Because to me, that is workshop.
Cornelius put words to a deep understanding for me. An understanding I could not have articulated as clearly as he did. Workshop is an environment that invites (and ultimately teaches) learners to try again. To opt in. To be confronted with that choice of engagement again and again and to say yes.
In a writing workshop, units of study are launched with the explicit intention of writers creating multiple pieces, because, of course, it would be unrealistic to expect writers to learn and demonstrate a set of new skills with just one attempt. How much better can a writer expect to get at crafting persuasive writing with one opportunity a year to practice those learning targets?

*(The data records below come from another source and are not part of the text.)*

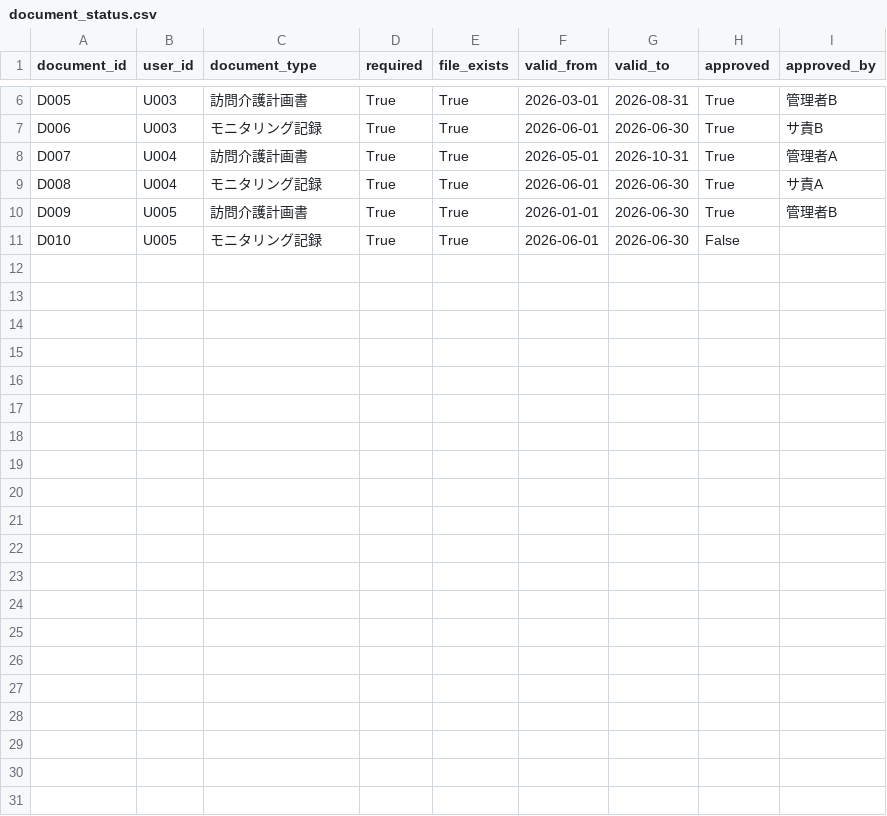
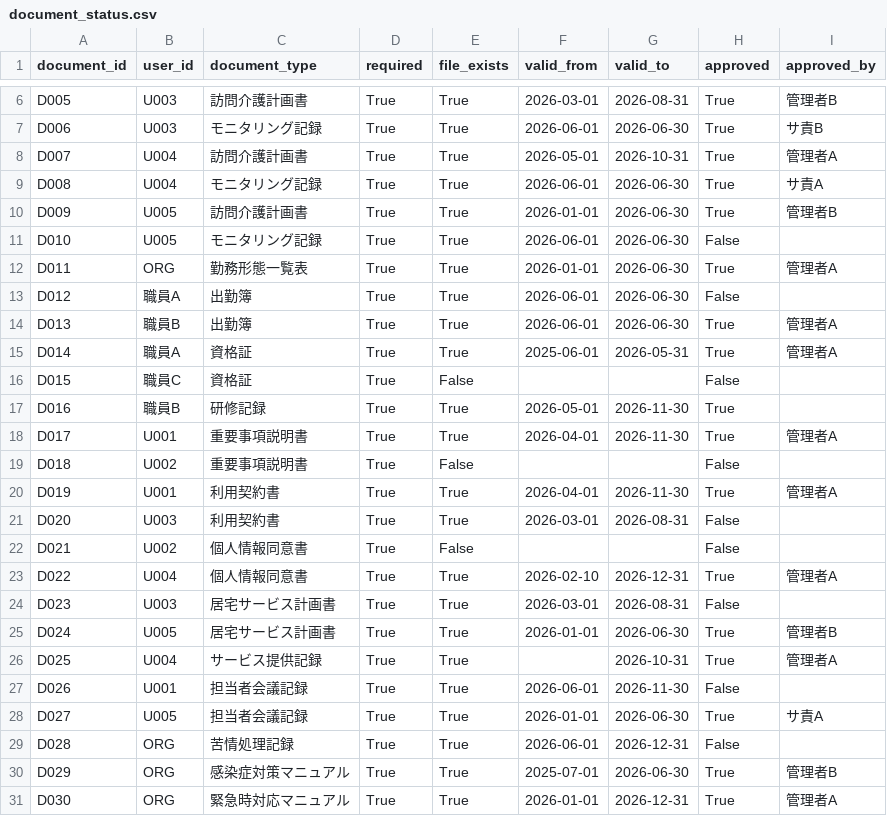
Before and after one commit to toru-nishiwaki/care-compliance-copilot, a CSV file: data/document_status.csv, drawn as a sheet; only a part is shown, gaps mark what is left out; the diff names each change by its address in the sheet, - before the commit and + after, or states it on an @@ line.

Commit message:
Checkpoint document-centered Streamlit workflow

```diff
--- a/data/document_status.csv
+++ b/data/document_status.csv
+row 12: D011 | ORG | 勤務形態一覧表 | True | True | 2026-01-01 | 2026-06-30 | True | 管理者A
+row 13: D012 | 職員A | 出勤簿 | True | True | 2026-06-01 | 2026-06-30 | False
+row 14: D013 | 職員B | 出勤簿 | True | True | 2026-06-01 | 2026-06-30 | True | 管理者A
+row 15: D014 | 職員A | 資格証 | True | True | 2025-06-01 | 2026-05-31 | True | 管理者A
+row 16: D015 | 職員C | 資格証 | True | False |  |  | False
+row 17: D016 | 職員B | 研修記録 | True | True | 2026-05-01 | 2026-11-30 | True
+row 18: D017 | U001 | 重要事項説明書 | True | True | 2026-04-01 | 2026-11-30 | True | 管理者A
+row 19: D018 | U002 | 重要事項説明書 | True | False |  |  | False
+row 20: D019 | U001 | 利用契約書 | True | True | 2026-04-01 | 2026-11-30 | True | 管理者A
+row 21: D020 | U003 | 利用契約書 | True | True | 2026-03-01 | 2026-08-31 | False
+row 22: D021 | U002 | 個人情報同意書 | True | False |  |  | False
+row 23: D022 | U004 | 個人情報同意書 | True | True | 2026-02-10 | 2026-12-31 | True | 管理者A
+row 24: D023 | U003 | 居宅サービス計画書 | True | True | 2026-03-01 | 2026-08-31 | False
+row 25: D024 | U005 | 居宅サービス計画書 | True | True | 2026-01-01 | 2026-06-30 | True | 管理者B
+row 26: D025 | U004 | サービス提供記録 | True | True |  | 2026-10-31 | True | 管理者A
+row 27: D026 | U001 | 担当者会議記録 | True | True | 2026-06-01 | 2026-11-30 | False
+row 28: D027 | U005 | 担当者会議記録 | True | True | 2026-01-01 | 2026-06-30 | True | サ責A
+row 29: D028 | ORG | 苦情処理記録 | True | True | 2026-06-01 | 2026-12-31 | False
+row 30: D029 | ORG | 感染症対策マニュアル | True | True | 2025-07-01 | 2026-06-30 | True | 管理者B
+row 31: D030 | ORG | 緊急時対応マニュアル | True | True | 2026-01-01 | 2026-12-31 | True | 管理者A
```
Also changed, not shown: data/care_plans.csv, data/daily_records.csv, 3 other files.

In a workshop, there is both the iteration of crafting multiple pieces (i.e. choosing multiple topics, organizing multiple sets of facts/details, crafting multiple endings that challenge the reader to act) as well as the iterative nature of revision within those individual pieces. Revision is a practice that celebrates the iterative nature of learning (and writing): Look how much better I can get at this by continuing to circle back to it, making intentional changes!
When I think about the aversion many young writers feel toward revision, I can trace the root of the issue to exactly what Cornelius is talking about. For a learner who has internalized the mistaken expectation that their goal is to demonstrate proficiency on their first try, the need to revise is not a predictable, welcome step in the process; the need to revise means they have failed.

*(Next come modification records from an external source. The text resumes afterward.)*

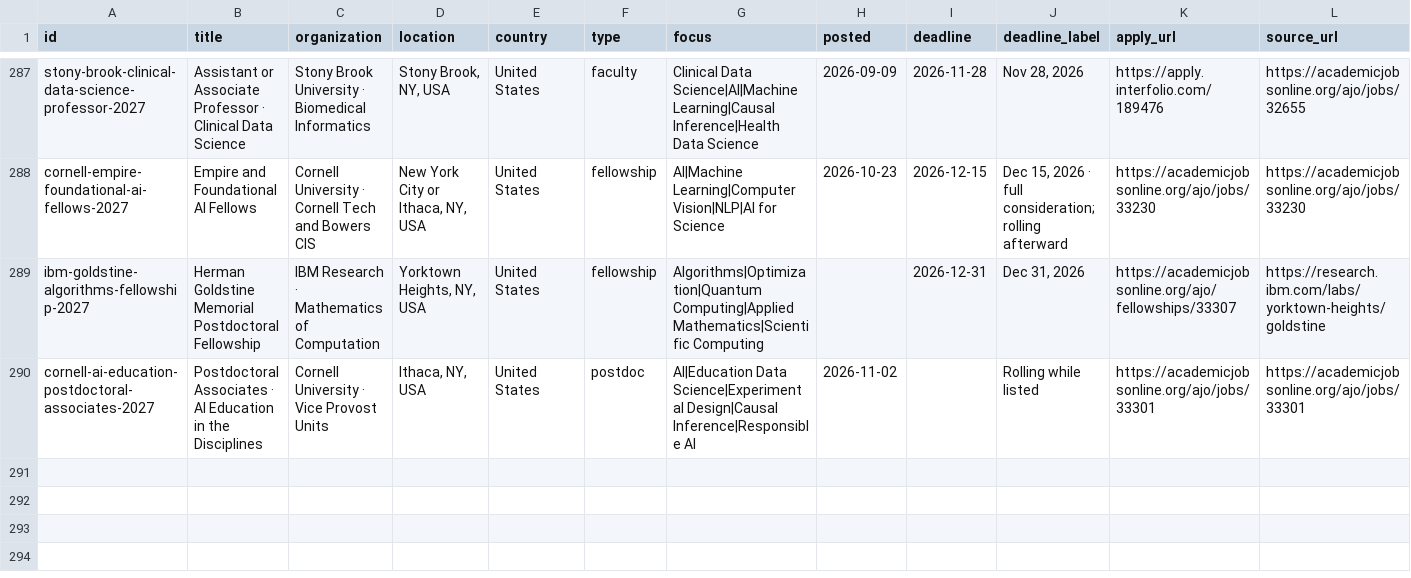
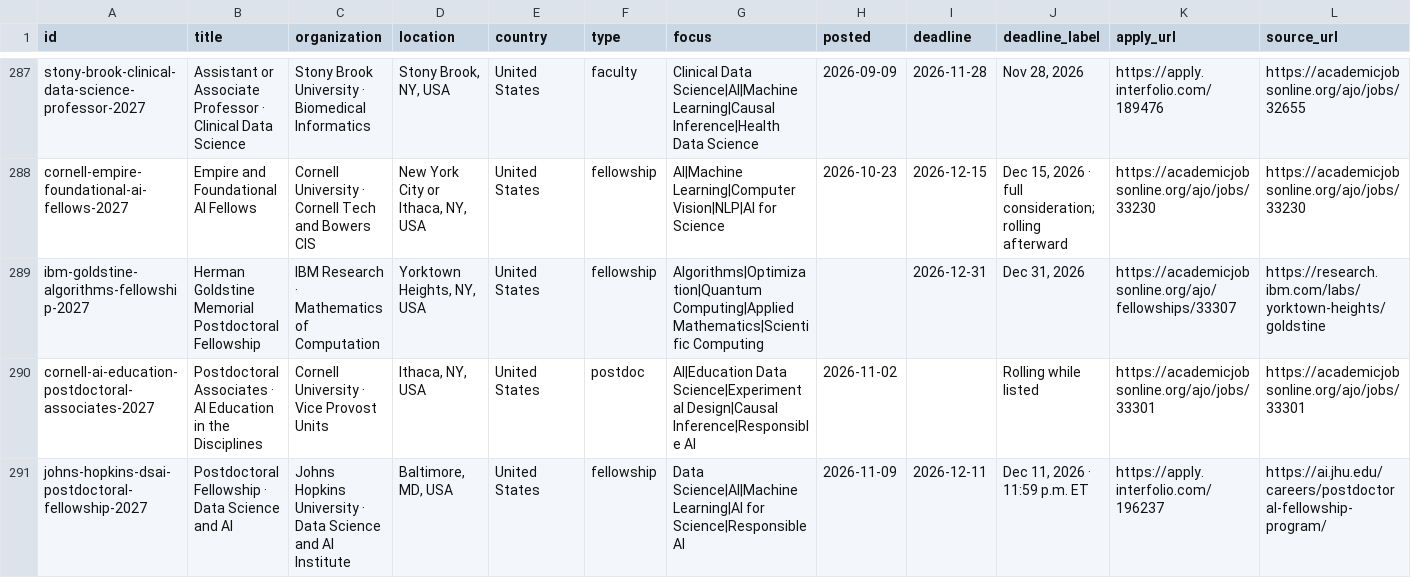
Before and after one commit to harsh-parikh/harsh-parikh.github.io, a CSV file: data/jobs.csv, drawn as a sheet; only a part is shown, gaps mark what is left out; rows hold the shown columns only; the diff names each change by its address in the sheet, - before the commit and + after, or states it on an @@ line.

Commit message:
Add Johns Hopkins DSAI fellowship

```diff
--- a/data/jobs.csv
+++ b/data/jobs.csv
+row 291: johns-hopkins-dsai-postdoctoral-fellowship-2027 | Postdoctoral Fellowship · Data Science and AI | Johns Hopkins University · Data Science and AI Institute | Baltimore, MD, USA | United States | fellowship | Data Science|AI|Machine Learning|AI for Science|Responsible AI | 2026-11-09 | 2026-12-11 | Dec 11, 2026 · 11:59 p.m. ET | https://apply.interfolio.com/196237 | https://ai.jhu.edu/careers/postdoctoral-fellowship-program/
```
Also changed, not shown: 1 other file.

Workshop is a place where writers learn to correct this misconception, especially if a wide range of strategies (and purposes) for revision are explored. Every time I comb (and re-comb and re-comb) through the draft of this blog post, for example, I make improvements that are evidence of my engagement. (Thank goodness for my impending posting deadline, or I might continue this process indefinitely.)
Conferring is an instructional practice that reinforces the power of coaching into learning-in-progress. This is the time to catch a writer in the moment they are trying (or have just tried) something new. They’re ready to reflect on how it’s working, to consider a new strategy, to set a goal, and to give it another go. Feedback is offered in time for a writer to apply it and notice the impact. That side-by-side, writer-to-writer support makes it more likely for a writer to demonstrate engagement by deciding—on purpose—to keep trying.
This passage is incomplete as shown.